Work instructions - A complete response lists each line of the data below that includes the word "baseUrl".

Collection entries

[Start of Attachment]

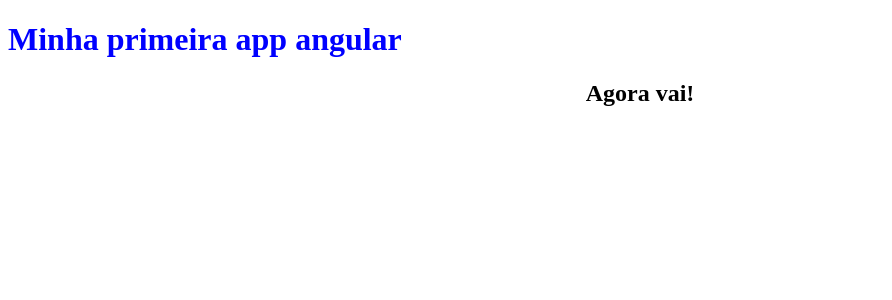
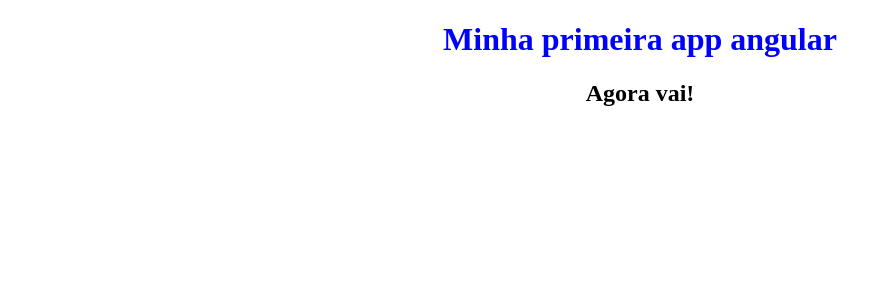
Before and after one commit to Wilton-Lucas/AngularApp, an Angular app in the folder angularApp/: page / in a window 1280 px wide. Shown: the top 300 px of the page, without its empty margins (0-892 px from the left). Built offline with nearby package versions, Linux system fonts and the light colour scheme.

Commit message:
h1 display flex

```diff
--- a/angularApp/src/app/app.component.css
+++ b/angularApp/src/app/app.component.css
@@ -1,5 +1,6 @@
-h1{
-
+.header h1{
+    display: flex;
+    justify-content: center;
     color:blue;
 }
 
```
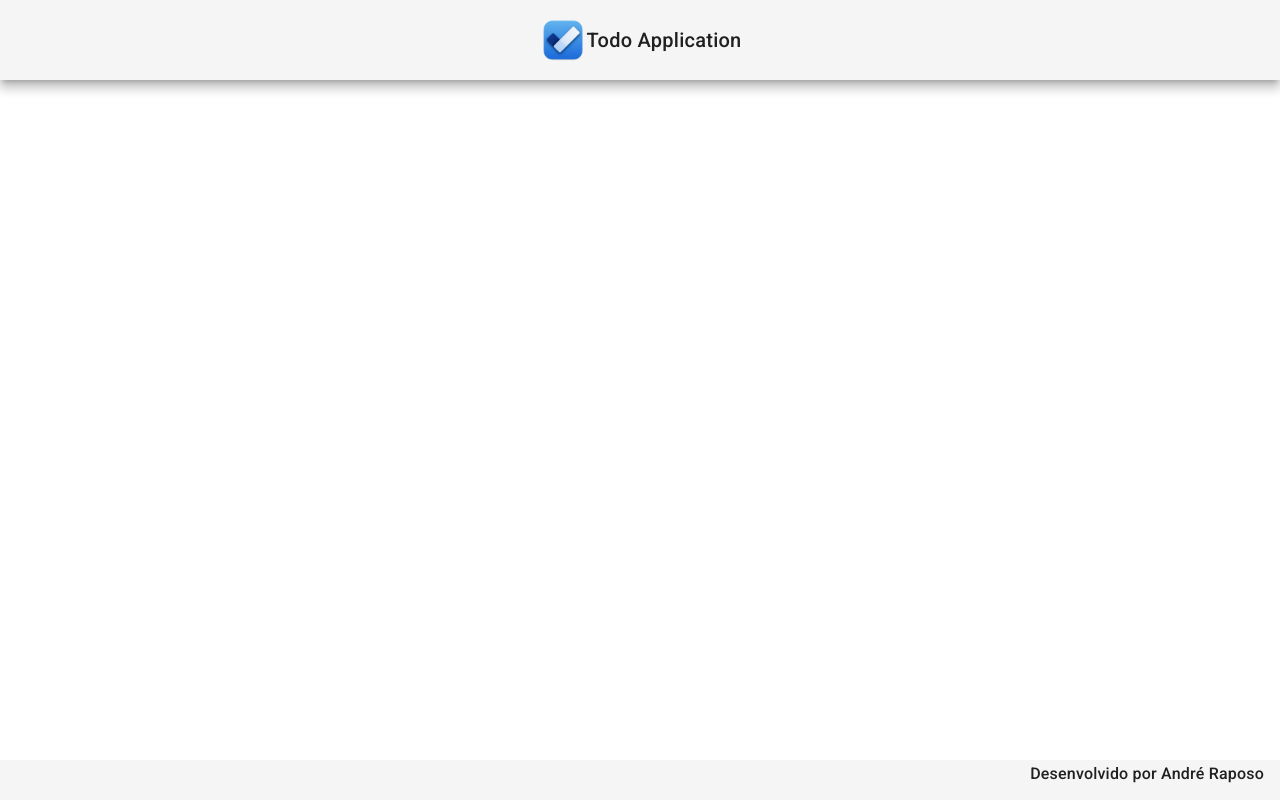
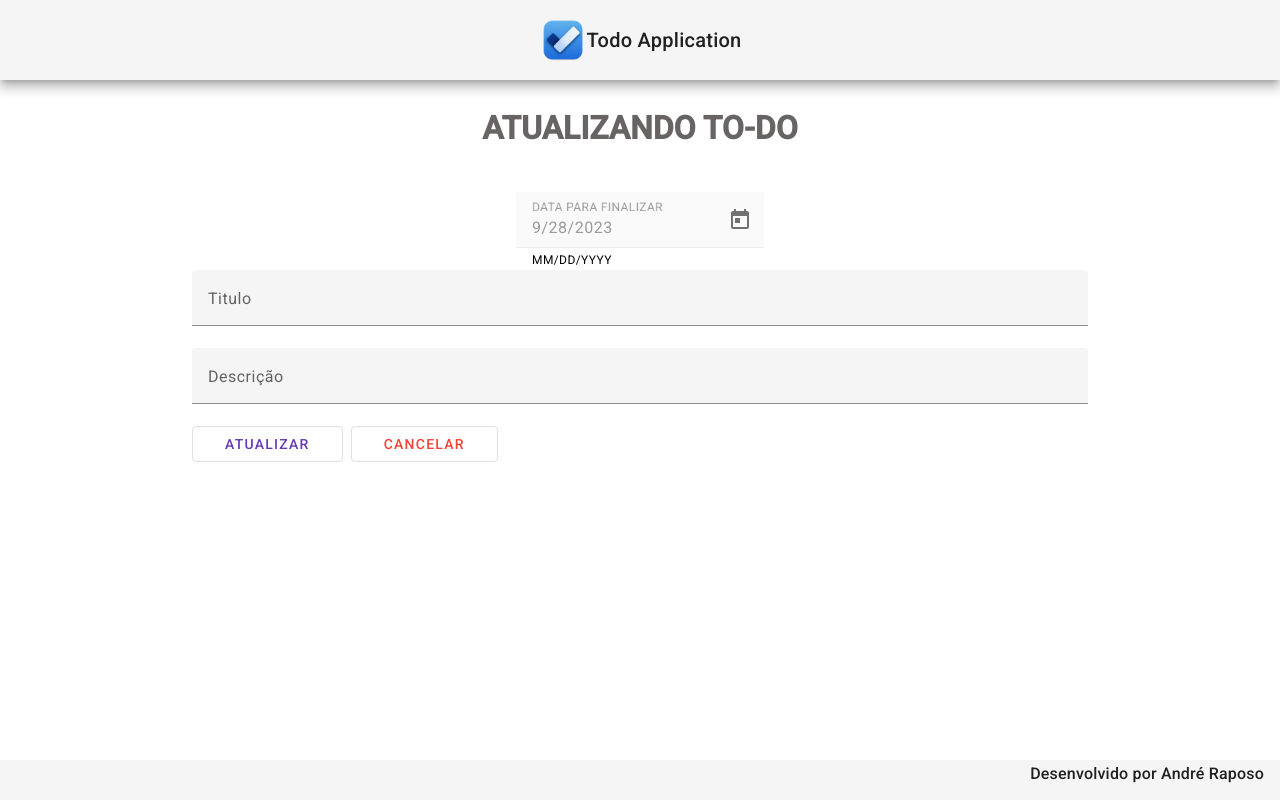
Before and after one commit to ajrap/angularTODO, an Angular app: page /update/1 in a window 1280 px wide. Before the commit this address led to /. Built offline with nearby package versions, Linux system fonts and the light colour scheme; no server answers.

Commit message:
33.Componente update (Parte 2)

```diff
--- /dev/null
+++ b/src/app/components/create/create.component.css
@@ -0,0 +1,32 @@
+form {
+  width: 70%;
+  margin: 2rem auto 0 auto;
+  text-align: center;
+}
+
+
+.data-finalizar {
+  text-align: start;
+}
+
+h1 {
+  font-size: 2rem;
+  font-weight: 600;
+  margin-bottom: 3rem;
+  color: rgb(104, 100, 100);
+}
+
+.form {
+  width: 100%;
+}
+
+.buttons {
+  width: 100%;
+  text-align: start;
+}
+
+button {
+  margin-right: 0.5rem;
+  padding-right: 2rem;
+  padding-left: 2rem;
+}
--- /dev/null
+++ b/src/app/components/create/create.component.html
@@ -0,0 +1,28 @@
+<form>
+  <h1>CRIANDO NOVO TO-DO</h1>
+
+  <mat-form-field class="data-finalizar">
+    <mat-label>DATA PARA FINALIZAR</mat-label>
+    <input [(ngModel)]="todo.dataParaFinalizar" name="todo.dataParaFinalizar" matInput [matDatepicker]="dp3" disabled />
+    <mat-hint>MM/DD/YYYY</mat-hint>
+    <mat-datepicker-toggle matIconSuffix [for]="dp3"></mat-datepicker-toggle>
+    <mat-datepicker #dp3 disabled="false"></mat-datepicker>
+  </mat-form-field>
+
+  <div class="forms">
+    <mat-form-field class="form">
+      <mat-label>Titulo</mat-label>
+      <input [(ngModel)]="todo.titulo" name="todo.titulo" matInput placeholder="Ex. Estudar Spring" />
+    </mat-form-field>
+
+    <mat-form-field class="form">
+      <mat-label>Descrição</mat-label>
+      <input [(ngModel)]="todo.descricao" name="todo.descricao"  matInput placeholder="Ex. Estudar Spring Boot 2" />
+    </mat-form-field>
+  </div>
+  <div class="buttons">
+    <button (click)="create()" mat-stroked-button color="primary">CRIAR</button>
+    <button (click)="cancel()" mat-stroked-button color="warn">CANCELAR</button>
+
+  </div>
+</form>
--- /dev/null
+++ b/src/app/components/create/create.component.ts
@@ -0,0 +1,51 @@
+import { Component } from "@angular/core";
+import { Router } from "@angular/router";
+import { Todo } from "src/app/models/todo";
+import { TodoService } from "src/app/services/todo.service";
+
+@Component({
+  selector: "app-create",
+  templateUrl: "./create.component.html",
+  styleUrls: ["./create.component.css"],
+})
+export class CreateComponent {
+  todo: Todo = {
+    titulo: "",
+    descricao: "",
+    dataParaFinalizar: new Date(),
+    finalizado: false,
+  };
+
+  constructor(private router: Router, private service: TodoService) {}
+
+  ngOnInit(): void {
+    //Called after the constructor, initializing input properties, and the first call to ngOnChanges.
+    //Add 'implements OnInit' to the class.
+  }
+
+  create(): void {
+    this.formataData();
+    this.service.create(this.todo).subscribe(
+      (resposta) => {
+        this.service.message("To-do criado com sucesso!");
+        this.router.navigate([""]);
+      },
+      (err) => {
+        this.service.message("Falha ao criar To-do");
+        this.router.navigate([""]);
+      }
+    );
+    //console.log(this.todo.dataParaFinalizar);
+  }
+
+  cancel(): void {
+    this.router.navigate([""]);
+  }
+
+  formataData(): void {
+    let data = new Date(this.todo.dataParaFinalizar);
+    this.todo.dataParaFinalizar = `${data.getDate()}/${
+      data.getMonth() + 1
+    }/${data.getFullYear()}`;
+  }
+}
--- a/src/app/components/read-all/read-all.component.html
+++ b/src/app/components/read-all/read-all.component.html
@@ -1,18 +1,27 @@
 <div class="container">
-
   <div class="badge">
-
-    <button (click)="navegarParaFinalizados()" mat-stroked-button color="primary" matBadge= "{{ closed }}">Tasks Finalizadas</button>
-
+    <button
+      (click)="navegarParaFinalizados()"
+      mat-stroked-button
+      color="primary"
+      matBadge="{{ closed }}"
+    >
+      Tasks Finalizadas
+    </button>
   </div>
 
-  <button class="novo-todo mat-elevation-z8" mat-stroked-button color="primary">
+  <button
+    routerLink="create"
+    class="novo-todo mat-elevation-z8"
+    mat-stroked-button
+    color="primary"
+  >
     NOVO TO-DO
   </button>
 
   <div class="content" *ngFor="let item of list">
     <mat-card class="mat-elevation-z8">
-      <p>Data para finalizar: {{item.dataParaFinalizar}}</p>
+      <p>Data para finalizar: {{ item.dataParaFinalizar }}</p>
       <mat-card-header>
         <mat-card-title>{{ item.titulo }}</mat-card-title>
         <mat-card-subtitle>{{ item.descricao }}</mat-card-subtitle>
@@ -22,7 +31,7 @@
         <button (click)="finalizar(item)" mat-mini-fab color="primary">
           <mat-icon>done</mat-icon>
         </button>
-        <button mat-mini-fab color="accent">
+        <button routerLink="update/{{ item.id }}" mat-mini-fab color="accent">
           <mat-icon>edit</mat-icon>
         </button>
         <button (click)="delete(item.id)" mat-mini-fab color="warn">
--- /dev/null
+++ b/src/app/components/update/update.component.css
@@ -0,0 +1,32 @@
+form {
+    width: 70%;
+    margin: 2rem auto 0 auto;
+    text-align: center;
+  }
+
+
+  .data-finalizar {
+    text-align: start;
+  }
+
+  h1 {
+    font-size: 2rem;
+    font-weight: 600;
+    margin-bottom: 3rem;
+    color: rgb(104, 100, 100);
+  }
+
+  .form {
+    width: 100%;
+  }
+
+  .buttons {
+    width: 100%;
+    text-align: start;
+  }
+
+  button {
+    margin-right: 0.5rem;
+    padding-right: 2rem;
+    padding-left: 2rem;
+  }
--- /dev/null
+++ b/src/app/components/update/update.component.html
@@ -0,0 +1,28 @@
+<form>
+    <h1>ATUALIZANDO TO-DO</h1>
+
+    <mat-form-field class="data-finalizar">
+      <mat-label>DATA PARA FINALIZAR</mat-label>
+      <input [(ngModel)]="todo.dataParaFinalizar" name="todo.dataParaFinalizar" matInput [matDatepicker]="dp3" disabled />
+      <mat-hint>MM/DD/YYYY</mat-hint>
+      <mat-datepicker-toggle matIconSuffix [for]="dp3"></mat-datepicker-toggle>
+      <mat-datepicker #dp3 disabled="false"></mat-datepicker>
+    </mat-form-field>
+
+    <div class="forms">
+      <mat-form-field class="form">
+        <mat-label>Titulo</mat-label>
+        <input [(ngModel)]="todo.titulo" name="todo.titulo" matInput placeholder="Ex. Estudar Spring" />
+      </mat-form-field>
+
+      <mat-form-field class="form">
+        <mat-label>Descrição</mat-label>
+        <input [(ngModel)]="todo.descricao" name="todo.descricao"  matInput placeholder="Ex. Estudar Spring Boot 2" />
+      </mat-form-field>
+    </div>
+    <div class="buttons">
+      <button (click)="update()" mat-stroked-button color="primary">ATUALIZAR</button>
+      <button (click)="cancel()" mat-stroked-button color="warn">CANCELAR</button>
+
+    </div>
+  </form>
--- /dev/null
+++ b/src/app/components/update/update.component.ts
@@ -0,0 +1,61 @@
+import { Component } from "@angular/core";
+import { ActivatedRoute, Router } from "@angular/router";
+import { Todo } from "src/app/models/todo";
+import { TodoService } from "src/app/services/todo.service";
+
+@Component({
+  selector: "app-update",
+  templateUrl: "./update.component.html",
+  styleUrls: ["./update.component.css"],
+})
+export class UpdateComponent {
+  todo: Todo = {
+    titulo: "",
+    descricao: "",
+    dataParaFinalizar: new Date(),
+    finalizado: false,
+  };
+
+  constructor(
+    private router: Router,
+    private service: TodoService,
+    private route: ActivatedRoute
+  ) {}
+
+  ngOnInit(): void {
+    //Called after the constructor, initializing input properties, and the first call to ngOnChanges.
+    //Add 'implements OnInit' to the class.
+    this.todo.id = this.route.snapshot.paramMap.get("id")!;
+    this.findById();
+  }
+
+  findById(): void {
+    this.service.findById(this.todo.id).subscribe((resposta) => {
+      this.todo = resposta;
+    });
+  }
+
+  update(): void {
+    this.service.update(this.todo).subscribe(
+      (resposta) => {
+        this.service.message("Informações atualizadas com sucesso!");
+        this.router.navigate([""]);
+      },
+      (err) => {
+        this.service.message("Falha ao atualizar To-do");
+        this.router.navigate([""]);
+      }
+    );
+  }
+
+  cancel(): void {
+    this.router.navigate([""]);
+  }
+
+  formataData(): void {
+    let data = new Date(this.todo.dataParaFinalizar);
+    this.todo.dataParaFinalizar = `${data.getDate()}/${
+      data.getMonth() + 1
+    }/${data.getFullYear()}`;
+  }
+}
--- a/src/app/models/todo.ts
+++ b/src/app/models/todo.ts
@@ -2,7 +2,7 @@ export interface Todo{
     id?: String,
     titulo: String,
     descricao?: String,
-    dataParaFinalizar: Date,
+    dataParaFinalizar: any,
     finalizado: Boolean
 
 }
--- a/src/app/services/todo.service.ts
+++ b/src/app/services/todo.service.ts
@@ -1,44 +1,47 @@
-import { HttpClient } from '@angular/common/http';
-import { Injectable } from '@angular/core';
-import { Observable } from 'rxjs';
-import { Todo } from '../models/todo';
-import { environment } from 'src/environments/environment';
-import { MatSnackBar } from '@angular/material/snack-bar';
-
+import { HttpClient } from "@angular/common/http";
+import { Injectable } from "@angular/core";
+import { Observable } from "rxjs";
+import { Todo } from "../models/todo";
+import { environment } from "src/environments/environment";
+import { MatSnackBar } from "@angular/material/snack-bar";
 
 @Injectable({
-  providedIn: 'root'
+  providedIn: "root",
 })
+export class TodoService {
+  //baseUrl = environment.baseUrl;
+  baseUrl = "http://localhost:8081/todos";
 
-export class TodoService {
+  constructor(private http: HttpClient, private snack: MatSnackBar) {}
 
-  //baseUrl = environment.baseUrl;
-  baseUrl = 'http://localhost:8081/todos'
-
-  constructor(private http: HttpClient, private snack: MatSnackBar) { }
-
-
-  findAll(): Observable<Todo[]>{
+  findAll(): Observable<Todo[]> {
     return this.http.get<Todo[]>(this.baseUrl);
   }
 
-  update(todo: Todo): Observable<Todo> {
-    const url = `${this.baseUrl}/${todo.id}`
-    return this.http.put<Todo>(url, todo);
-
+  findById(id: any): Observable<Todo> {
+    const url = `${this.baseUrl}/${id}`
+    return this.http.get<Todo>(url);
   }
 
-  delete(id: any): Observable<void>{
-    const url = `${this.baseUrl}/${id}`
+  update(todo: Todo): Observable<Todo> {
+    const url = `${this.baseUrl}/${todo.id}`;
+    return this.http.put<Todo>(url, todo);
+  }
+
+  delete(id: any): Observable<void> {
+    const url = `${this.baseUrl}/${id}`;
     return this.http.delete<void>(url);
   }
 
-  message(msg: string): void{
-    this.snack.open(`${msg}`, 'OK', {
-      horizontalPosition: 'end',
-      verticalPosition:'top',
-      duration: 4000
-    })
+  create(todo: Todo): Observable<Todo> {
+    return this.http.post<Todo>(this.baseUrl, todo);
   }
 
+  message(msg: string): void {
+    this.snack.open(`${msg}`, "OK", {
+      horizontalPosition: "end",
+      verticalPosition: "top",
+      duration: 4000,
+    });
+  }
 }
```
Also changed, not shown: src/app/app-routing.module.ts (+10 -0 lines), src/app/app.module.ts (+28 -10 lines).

[End of Attachment]

Worked solution -
+  //baseUrl = environment.baseUrl;
+  baseUrl = "http://localhost:8081/todos";
-  //baseUrl = environment.baseUrl;
-  baseUrl = 'http://localhost:8081/todos'
     return this.http.get<Todo[]>(this.baseUrl);
-    const url = `${this.baseUrl}/${todo.id}`
+    const url = `${this.baseUrl}/${id}`
-    const url = `${this.baseUrl}/${id}`
+    const url = `${this.baseUrl}/${todo.id}`;
+    const url = `${this.baseUrl}/${id}`;
+    return this.http.post<Todo>(this.baseUrl, todo);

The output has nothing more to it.